Cowles solicited the superintendency of the U.S. Branch Mint in Charlotte from a number of political friends, hoping that through the assay office, the only activity at the mint revived after the war, he could promote mining interests and establish contacts with men in the mineral business. Receiving the appointment in January 1869, he closed his house and store in Wilkesboro and moved his family into the living quarters at the mint. From then until he resigned in 1885, he battled to restore the South's only remaining branch mint to a permanent center for coinage. He wrote innumerable letters to the officials at the U.S. Mint and the Treasury Department, to North Carolina's congressmen, and to newspaper editors, arguing that the gold miners of North Carolina, Tennessee, and Georgia needed not only the assay office at Charlotte but the services of a full-scale mint.

After his return to Wilkesboro in 1885, Cowles set up an office and worked full-time on his land interests. His sons assisted him actively, looking up land grants, surveying tracts, raising money, and appearing in court to argue claims. He rented many acres as farm lands and worked to promote mining and railroad development in the area.

At this time he rediscovered a number of his earlier interests, one of which was service as a voluntary county statistician and weather observer for federal and state agricultural departments. In addition to his reports on county crops and physical conditions, he sent specimens for identification to the divisions of entomology, ornithology, botany, mammalology, and seeds at the U.S. Department of Agriculture. He nourished a long-time interest in family history and began to compile information with a view to publication. The work was completed by his son, Calvin D., who published a two-volume genealogy of the Cowles family in America in 1929.

Two of Cowles's children acquired more than local fame: Calvin Duvall (1839–1937), West Point graduate, fought Indians in the West and the Spanish in Cuba and compiled the atlas accompanying The War of the Rebellion: A Compilation of the Official Records of the Union and Confederate Armies ; Charles Holden (1875–1957) was active in state Republican politics, served several terms in the state legislature, was U.S. congressman in 1908–10, and was editor-publisher of the Wilkes Patriot.
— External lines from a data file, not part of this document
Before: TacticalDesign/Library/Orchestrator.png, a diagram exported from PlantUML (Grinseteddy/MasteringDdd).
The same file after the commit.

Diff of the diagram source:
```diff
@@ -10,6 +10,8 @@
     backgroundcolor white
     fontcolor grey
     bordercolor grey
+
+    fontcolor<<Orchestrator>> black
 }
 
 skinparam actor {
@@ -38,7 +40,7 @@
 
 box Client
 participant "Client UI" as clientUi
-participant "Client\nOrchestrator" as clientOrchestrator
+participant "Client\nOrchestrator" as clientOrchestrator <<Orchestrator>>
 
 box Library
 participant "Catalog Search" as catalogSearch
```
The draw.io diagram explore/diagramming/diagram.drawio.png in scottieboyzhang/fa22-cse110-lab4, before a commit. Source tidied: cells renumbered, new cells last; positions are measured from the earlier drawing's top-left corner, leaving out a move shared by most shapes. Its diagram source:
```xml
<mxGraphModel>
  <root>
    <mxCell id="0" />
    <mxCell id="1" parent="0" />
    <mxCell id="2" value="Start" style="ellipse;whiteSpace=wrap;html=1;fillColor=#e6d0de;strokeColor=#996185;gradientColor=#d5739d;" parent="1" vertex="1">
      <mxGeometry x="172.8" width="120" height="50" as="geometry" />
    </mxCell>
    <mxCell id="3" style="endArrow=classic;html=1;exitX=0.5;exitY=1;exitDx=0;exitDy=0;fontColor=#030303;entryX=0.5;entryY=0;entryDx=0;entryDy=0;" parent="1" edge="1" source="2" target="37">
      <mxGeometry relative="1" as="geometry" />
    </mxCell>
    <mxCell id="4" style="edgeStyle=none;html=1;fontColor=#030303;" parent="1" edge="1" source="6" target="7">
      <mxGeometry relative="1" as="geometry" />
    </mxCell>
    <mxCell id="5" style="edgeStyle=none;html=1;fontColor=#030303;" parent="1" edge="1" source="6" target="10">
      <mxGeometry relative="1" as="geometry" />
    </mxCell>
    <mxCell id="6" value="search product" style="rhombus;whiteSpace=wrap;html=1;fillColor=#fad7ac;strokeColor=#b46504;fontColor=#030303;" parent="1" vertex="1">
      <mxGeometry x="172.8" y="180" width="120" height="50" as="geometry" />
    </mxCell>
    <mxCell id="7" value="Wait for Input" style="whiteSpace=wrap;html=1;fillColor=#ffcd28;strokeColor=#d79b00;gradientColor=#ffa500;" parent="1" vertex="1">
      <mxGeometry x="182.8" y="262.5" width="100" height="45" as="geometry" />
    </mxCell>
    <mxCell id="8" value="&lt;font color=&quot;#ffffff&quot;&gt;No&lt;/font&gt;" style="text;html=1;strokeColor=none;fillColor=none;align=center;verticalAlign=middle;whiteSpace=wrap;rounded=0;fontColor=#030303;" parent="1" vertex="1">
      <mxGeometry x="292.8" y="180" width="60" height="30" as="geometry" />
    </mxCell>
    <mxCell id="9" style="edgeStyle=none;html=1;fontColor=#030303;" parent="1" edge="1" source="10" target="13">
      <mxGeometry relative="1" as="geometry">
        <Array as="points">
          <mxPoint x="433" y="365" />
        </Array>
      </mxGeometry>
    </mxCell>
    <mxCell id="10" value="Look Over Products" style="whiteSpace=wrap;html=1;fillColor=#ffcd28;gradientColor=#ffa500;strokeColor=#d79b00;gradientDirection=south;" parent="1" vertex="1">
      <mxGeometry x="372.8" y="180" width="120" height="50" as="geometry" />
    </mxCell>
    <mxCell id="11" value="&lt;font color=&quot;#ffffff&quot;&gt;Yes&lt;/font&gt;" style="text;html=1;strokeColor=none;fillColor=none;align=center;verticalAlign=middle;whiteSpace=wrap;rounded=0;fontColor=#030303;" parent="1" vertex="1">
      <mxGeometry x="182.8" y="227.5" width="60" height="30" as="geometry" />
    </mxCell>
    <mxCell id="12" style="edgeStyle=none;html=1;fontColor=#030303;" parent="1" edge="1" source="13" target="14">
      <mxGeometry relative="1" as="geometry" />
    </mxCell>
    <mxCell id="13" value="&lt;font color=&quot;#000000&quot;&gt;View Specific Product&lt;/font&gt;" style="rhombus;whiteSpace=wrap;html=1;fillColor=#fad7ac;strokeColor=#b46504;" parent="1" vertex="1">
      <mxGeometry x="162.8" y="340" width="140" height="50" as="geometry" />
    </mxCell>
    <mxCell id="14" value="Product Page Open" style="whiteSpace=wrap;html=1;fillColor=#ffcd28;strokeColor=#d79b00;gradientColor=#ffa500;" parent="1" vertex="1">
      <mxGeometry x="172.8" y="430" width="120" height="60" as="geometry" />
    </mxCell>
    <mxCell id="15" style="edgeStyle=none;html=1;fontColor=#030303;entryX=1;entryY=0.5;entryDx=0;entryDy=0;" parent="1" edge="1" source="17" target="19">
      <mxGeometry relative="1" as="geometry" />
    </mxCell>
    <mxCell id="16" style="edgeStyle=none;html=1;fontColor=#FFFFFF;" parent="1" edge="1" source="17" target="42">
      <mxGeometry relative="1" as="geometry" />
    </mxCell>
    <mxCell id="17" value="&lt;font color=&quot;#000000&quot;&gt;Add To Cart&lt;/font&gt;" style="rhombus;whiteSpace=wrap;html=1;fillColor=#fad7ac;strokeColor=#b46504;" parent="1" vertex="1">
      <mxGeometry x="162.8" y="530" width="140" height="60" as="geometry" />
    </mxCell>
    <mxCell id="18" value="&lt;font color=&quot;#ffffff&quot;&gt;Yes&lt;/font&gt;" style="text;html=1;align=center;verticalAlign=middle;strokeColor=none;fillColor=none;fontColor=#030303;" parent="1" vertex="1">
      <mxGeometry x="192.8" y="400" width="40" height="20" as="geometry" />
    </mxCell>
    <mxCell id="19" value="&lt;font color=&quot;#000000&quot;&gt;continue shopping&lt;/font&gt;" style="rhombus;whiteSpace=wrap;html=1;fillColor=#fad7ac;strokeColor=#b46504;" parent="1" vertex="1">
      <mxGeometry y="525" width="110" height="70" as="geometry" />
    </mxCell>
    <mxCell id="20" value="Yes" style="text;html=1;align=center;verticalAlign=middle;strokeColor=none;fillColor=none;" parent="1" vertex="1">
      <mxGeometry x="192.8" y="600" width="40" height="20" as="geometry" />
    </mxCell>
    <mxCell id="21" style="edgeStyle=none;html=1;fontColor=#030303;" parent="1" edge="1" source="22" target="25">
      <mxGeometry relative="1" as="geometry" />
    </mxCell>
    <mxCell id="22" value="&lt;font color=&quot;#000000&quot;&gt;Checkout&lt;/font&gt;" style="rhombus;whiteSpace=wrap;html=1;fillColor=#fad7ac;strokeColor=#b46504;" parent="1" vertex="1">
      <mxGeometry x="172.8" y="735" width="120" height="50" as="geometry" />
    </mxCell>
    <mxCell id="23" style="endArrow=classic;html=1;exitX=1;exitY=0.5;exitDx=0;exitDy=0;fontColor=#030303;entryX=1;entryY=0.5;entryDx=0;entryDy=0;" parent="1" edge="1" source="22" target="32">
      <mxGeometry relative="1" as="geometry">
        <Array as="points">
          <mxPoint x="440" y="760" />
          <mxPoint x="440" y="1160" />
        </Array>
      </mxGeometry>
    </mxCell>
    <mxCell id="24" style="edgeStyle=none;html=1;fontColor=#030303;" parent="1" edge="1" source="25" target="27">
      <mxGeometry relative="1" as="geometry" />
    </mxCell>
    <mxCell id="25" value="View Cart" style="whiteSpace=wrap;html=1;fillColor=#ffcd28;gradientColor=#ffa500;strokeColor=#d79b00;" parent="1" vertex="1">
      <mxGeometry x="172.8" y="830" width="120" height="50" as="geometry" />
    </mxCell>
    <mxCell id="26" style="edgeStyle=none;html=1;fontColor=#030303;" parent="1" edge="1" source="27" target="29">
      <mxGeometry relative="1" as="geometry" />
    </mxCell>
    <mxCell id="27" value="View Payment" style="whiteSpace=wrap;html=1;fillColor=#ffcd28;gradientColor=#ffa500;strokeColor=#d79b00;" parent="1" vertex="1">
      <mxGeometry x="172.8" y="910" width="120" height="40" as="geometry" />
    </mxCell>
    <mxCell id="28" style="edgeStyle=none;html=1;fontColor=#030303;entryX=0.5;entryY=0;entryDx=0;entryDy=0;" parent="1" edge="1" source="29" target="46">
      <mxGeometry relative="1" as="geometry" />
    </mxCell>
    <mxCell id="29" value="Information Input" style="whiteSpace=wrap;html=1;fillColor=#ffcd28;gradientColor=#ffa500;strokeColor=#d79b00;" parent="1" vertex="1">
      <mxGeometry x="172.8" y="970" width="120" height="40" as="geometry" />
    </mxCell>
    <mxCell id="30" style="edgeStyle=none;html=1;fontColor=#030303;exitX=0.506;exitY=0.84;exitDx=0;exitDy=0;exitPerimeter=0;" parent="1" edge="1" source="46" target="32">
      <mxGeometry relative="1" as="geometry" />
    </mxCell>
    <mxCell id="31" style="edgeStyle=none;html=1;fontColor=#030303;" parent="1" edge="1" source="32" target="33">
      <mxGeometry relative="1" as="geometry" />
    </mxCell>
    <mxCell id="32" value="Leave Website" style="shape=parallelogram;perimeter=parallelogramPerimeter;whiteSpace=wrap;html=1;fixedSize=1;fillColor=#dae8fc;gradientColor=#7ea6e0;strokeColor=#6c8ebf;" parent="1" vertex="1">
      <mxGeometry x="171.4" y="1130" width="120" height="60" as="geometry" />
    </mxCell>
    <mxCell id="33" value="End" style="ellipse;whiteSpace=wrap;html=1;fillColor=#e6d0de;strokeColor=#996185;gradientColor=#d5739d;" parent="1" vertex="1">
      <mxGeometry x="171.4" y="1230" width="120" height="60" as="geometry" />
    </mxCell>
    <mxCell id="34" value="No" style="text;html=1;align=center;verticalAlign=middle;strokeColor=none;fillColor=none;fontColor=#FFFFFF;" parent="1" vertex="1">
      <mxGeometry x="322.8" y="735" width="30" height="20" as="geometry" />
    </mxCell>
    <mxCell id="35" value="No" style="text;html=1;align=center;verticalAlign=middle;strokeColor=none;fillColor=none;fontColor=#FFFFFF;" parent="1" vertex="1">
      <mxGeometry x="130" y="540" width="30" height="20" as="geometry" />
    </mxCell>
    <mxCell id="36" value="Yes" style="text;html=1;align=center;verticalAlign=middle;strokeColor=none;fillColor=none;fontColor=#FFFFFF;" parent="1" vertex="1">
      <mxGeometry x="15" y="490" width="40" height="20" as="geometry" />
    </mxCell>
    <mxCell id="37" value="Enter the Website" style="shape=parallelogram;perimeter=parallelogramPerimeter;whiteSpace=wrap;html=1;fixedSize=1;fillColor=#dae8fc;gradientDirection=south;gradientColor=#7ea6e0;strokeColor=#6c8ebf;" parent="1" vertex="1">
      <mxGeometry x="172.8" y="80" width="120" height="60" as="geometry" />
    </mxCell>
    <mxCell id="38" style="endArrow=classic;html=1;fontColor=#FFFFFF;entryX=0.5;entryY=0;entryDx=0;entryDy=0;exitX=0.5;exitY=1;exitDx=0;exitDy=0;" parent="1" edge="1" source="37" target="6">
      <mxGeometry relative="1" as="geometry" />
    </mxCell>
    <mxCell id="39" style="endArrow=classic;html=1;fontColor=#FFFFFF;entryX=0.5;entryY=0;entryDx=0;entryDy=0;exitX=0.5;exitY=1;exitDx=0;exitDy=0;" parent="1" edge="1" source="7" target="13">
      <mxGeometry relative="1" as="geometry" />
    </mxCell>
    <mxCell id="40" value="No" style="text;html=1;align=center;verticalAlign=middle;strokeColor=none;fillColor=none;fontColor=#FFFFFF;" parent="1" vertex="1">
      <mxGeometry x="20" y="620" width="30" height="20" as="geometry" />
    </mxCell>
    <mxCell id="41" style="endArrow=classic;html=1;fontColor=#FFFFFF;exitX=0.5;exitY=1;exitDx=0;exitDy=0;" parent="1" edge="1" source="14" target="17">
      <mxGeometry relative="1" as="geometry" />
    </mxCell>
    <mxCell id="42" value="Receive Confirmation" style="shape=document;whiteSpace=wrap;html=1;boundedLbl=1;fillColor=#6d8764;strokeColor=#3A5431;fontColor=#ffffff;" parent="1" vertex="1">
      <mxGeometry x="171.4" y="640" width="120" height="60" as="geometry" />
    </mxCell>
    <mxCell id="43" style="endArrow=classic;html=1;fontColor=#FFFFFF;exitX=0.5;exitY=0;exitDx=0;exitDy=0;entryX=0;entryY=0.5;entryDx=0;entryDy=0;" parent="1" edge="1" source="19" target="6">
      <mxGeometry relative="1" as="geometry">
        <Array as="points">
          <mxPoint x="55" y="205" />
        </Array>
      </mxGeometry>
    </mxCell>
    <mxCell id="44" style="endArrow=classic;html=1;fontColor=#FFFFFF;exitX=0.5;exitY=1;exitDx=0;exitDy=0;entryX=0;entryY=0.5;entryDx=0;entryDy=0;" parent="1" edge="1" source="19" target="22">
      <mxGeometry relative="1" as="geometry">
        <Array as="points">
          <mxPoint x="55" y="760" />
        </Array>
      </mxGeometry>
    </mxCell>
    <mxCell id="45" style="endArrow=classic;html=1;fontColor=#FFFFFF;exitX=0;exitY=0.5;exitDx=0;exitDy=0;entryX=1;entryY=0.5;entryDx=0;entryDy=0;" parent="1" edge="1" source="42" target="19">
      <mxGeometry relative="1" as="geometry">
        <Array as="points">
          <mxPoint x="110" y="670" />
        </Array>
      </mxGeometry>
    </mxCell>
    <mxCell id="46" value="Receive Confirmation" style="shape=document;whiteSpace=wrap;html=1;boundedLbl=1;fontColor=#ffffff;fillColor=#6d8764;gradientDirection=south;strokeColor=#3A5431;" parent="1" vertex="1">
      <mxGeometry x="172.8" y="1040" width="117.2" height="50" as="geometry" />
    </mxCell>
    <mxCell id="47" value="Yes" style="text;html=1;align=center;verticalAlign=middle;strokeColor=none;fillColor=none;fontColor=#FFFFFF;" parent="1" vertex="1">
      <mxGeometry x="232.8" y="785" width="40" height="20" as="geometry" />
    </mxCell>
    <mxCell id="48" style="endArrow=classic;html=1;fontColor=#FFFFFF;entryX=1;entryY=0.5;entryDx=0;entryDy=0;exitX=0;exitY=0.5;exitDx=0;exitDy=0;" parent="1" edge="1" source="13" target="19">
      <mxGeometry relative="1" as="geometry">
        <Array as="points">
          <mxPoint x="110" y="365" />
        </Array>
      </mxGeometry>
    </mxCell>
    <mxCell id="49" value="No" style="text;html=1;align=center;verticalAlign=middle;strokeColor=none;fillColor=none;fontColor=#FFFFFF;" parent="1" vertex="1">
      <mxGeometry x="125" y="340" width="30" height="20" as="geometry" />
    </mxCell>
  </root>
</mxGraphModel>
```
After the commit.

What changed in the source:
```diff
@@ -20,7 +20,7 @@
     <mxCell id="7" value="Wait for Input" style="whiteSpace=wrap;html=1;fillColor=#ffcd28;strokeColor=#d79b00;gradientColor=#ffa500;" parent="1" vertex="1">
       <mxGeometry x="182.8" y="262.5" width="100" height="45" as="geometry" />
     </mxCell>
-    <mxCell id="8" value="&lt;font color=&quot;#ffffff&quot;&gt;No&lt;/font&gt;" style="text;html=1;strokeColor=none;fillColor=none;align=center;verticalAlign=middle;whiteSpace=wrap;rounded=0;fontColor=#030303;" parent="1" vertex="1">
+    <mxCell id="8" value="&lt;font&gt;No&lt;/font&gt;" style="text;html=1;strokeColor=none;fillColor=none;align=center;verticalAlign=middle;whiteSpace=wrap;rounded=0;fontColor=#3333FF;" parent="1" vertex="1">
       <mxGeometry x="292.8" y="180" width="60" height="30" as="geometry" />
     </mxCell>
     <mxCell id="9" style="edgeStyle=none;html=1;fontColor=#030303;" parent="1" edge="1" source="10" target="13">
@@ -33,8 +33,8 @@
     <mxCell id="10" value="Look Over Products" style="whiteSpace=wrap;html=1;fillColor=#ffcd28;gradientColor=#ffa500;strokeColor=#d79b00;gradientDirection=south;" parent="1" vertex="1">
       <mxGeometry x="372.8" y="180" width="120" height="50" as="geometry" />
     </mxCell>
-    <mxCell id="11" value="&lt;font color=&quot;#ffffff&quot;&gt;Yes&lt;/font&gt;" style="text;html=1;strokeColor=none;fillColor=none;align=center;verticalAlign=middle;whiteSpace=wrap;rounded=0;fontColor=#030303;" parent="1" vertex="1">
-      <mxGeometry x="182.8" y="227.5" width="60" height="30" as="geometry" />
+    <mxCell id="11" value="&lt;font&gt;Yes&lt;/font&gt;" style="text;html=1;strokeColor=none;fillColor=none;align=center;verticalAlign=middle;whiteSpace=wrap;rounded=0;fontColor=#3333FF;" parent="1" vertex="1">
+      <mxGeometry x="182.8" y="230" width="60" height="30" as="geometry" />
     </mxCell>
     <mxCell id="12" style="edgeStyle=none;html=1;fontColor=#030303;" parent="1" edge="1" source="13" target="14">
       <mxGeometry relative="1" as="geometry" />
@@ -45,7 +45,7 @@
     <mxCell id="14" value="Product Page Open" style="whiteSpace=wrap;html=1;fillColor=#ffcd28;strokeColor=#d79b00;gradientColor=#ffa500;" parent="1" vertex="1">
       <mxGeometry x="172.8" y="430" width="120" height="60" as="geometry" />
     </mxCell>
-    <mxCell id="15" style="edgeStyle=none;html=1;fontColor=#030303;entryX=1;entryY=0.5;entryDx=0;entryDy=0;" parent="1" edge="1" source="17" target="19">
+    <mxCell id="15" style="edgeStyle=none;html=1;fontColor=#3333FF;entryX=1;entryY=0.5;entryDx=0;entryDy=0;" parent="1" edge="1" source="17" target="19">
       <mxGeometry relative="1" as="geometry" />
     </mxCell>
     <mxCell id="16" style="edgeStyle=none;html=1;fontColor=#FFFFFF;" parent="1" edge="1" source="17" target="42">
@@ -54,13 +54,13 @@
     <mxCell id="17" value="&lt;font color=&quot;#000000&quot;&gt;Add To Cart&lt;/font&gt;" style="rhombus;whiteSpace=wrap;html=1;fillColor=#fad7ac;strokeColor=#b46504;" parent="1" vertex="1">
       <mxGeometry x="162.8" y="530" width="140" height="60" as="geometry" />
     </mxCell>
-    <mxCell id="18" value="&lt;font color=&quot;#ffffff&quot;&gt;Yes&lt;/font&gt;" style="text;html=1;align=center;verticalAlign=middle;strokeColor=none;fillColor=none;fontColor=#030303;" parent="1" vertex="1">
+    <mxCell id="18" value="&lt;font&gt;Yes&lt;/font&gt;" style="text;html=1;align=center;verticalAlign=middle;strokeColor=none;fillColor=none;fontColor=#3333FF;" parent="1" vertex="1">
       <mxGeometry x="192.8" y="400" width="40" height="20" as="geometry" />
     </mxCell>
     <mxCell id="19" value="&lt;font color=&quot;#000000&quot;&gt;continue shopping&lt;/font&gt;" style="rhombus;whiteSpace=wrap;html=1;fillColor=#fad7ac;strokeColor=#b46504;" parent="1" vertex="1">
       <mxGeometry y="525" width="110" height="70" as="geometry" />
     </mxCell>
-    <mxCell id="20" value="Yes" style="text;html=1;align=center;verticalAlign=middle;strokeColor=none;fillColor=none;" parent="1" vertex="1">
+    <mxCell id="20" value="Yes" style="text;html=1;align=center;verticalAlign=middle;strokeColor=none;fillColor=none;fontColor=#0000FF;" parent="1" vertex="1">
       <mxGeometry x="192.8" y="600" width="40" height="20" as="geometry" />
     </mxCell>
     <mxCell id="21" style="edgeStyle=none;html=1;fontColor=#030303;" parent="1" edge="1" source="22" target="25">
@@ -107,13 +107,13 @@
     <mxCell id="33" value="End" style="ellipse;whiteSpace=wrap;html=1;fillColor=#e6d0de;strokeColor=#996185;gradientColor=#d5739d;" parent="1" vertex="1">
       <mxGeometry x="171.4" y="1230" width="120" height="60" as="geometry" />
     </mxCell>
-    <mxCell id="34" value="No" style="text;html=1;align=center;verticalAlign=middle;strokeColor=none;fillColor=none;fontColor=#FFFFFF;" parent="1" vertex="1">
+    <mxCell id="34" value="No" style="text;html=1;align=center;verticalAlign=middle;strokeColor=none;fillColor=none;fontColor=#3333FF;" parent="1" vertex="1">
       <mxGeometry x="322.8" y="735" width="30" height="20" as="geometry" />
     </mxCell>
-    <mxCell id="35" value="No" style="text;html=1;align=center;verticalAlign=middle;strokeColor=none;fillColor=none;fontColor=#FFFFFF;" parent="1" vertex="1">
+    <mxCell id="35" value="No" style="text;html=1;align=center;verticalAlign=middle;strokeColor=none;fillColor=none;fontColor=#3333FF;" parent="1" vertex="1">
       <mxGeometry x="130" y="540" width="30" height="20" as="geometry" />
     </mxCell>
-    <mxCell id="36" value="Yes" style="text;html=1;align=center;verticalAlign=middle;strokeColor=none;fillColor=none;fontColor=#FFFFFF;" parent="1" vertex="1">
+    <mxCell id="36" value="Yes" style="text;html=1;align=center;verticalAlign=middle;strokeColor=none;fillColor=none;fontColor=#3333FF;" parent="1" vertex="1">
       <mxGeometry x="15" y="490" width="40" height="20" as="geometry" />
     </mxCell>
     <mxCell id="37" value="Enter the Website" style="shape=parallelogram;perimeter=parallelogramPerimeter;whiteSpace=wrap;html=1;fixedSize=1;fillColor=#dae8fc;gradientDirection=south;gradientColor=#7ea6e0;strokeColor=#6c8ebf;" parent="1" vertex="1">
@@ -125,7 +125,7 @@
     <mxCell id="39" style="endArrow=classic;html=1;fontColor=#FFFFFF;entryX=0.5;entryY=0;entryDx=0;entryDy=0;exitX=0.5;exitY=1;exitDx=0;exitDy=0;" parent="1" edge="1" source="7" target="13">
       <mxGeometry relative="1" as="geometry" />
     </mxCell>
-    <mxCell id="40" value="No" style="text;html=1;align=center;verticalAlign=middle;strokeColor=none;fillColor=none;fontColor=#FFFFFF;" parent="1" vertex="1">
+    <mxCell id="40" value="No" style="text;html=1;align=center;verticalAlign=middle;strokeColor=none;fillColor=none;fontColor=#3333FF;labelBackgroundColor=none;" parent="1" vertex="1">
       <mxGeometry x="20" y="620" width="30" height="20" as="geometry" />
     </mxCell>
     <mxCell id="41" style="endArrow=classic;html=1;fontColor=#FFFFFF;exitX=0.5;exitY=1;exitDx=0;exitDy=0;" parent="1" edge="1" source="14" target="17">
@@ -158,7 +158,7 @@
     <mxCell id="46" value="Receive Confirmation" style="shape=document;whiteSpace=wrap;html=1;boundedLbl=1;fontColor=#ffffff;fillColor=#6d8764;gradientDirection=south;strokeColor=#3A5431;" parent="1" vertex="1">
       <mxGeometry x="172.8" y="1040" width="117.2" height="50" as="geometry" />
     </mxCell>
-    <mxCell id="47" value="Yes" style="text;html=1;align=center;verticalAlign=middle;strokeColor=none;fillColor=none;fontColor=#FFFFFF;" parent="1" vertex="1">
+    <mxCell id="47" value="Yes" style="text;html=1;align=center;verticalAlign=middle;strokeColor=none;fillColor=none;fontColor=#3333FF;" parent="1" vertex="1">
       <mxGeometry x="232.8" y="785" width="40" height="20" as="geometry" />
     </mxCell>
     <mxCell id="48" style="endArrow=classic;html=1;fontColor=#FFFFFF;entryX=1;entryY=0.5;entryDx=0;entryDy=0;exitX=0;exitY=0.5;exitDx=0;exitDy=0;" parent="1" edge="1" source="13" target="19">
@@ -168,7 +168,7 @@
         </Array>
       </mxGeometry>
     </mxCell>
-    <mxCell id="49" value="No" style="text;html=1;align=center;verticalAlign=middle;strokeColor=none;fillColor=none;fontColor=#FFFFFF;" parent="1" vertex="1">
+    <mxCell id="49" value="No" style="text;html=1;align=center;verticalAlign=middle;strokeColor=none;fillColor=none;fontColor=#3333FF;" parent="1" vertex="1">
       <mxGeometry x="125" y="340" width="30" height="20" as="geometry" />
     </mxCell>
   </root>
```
Other children by Cowles's second marriage were Annie Laurie Holden, who married Hamilton V. Horton; Nellie Holden, who married Joseph C. Thomas; Ida Holden, married to Ralph S. Mott; and Joseph Sanford.

Cowles belonged to no religious denomination, but his son, Calvin D., wrote that his father "was deeply religious by nature, and would have gone to the stake for a principle or conscience's sake." Cowles was buried in Elmwood Cemetery in Charlotte, near the graves of three of his children, who died in infancy.


Susan Blosser, "Calvin J. Cowles's Gap Creek Mine," North Carolina Historical Review 51 (1974).

Calvin D. Cowles, Genealogy of the Cowles Family in America (1929).

Calvin J. Cowles Papers, 1817–85 (North Carolina State Archives, Raleigh).

Calvin Josiah Cowles, 1773–1941, Papers (Southern Historical Collection, University of North Carolina, Chapel Hill).

William S. Pearson, "Calvin Josiah Cowles (1821–1907), Politician," Charles L. Van Noppen Papers (Library, Duke University, Durham).

Additional Resources:

Calvin J. Cowles Papers, 1817-1885. Call No. PC.111. State Archives of North Carolina. (accessed January 23, 2014).

Hamilton, J.G. de Roulhac. "Reconstruction in North Carolina." Studies in History, Economics, and Public Law, Volume 58. Columbia University Press, 1914. 253-261. (accessed January 23, 2014).

Image Credits:

Brady & Co. "Calvin Josiah Cowles." Photograph. Folder 0739: Cowles, Calvin Josiah (1821-1907): Scan 1 in the Portrait Collection #P0002, North Carolina Collection Photographic Archives, The Wilson Library, University of North Carolina at Chapel Hill. (accessed June 11, 2013).